■ TASK GOAL
Among the entries that follow, some lines contain the word "schemas". Show all of them.
____ ENTRIES SHOWN
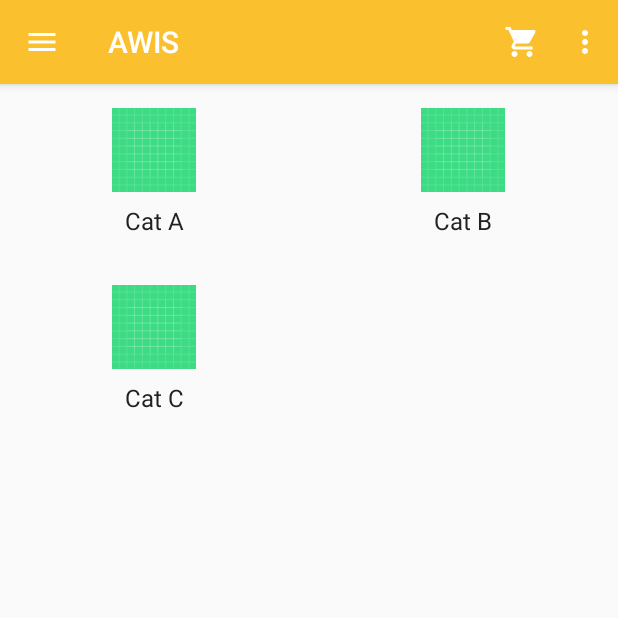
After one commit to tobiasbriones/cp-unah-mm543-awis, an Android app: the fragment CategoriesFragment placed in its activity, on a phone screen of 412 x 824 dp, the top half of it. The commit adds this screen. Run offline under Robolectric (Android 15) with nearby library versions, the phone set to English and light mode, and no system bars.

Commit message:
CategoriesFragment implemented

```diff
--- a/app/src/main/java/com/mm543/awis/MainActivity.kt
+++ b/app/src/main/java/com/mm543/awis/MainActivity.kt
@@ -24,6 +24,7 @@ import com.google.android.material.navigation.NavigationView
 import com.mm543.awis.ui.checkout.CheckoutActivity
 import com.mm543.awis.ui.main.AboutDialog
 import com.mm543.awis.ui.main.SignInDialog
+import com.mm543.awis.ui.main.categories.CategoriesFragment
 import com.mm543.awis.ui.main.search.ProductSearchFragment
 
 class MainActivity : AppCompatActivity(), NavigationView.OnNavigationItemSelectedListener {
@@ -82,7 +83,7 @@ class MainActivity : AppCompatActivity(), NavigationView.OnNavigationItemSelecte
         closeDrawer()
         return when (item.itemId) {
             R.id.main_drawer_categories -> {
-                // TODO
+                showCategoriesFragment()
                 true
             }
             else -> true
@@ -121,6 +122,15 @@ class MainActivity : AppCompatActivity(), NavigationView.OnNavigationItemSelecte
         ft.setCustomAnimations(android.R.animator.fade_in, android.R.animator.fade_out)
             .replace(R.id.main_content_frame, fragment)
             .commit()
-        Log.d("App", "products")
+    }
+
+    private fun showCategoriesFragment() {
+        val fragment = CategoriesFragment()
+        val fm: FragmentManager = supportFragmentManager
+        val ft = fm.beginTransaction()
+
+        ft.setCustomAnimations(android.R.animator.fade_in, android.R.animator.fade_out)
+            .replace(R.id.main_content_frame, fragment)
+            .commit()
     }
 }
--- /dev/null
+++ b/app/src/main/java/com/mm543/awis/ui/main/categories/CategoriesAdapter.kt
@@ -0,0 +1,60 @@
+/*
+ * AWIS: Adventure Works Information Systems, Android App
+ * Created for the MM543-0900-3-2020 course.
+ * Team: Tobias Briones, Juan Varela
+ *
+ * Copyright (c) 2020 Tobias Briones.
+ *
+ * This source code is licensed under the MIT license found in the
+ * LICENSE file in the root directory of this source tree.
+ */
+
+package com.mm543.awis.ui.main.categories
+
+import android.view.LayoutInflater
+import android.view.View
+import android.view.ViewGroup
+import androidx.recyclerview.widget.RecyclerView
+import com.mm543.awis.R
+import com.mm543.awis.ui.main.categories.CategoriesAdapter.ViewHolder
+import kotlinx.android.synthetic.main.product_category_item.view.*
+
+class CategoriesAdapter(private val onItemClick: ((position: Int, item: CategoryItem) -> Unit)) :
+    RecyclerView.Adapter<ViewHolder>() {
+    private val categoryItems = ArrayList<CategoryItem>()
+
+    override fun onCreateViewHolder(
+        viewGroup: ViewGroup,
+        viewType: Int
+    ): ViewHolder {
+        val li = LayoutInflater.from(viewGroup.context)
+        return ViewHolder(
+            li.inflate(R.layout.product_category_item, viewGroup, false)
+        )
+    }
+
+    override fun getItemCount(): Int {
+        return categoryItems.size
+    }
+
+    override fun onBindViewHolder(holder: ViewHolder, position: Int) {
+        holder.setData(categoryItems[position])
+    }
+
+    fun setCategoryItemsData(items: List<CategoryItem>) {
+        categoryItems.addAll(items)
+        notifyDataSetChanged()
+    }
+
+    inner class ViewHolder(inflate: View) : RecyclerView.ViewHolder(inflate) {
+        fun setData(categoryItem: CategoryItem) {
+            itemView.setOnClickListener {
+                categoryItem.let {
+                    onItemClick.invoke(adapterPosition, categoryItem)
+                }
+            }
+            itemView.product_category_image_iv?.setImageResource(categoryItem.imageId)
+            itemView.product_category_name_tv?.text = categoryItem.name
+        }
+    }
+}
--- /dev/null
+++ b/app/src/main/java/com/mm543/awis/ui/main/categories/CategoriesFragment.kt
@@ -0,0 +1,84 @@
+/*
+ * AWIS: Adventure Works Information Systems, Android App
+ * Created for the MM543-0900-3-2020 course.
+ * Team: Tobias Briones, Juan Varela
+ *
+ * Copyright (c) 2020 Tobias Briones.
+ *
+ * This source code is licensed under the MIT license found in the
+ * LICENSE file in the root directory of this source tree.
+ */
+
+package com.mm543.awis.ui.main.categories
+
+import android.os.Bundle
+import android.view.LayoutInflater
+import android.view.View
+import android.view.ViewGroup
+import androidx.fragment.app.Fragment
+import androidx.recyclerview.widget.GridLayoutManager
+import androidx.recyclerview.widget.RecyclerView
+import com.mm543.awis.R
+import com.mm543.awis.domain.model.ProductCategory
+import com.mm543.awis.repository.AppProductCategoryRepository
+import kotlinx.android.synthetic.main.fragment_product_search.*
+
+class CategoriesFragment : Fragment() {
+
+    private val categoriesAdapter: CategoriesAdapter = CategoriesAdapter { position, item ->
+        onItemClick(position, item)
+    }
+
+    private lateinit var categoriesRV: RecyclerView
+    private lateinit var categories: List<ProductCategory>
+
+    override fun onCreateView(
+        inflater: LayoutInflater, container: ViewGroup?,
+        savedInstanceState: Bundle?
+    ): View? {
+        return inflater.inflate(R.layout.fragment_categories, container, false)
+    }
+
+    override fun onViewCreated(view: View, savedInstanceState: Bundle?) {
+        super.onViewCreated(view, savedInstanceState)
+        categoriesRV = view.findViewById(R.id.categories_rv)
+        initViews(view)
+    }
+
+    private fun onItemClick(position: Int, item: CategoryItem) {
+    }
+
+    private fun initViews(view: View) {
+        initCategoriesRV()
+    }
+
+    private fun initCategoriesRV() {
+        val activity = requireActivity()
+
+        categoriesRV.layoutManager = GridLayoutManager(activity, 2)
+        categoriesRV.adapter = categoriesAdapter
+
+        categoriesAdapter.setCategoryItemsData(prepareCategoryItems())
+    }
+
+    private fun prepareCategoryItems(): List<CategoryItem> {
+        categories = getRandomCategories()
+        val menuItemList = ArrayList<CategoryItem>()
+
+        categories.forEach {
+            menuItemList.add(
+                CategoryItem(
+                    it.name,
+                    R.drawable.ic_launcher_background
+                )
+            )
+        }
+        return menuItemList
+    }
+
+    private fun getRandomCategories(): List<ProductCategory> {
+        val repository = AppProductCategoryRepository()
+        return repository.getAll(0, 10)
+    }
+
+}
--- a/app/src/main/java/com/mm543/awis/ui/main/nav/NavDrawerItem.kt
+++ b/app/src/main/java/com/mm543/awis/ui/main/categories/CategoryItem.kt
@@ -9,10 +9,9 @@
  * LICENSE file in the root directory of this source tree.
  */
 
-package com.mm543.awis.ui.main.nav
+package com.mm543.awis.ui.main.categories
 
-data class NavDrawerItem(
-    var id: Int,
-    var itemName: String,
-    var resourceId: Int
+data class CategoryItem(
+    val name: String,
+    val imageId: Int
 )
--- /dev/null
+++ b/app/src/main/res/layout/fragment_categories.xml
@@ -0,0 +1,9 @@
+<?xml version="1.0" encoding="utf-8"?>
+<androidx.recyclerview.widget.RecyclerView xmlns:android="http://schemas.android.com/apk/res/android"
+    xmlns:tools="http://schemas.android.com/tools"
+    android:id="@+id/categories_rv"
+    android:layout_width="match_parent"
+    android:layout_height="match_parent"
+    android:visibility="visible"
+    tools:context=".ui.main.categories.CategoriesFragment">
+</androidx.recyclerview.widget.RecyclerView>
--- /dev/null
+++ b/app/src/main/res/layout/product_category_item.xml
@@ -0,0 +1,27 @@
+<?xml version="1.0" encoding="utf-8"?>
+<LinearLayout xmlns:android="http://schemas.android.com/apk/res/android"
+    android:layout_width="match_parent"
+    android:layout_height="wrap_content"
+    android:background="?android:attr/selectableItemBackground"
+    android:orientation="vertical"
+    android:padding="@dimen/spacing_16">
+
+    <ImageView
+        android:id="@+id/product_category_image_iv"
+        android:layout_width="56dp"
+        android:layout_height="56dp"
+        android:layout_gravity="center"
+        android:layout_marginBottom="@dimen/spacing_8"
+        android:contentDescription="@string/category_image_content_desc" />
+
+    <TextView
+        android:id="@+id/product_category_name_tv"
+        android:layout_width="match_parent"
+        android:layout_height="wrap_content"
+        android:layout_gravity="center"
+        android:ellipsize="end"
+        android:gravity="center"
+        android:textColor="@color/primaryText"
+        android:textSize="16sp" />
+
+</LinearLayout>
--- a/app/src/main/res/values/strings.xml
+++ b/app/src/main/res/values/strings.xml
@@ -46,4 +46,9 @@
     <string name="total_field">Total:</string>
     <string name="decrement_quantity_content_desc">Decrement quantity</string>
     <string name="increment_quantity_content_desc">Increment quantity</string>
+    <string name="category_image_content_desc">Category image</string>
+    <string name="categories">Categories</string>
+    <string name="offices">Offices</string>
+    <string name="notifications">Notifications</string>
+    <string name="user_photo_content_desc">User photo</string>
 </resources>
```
________
■ WRITTEN RESPONSE
+<androidx.recyclerview.widget.RecyclerView xmlns:android="http://schemas.android.com/apk/res/android"
+    xmlns:tools="http://schemas.android.com/tools"
+<LinearLayout xmlns:android="http://schemas.android.com/apk/res/android"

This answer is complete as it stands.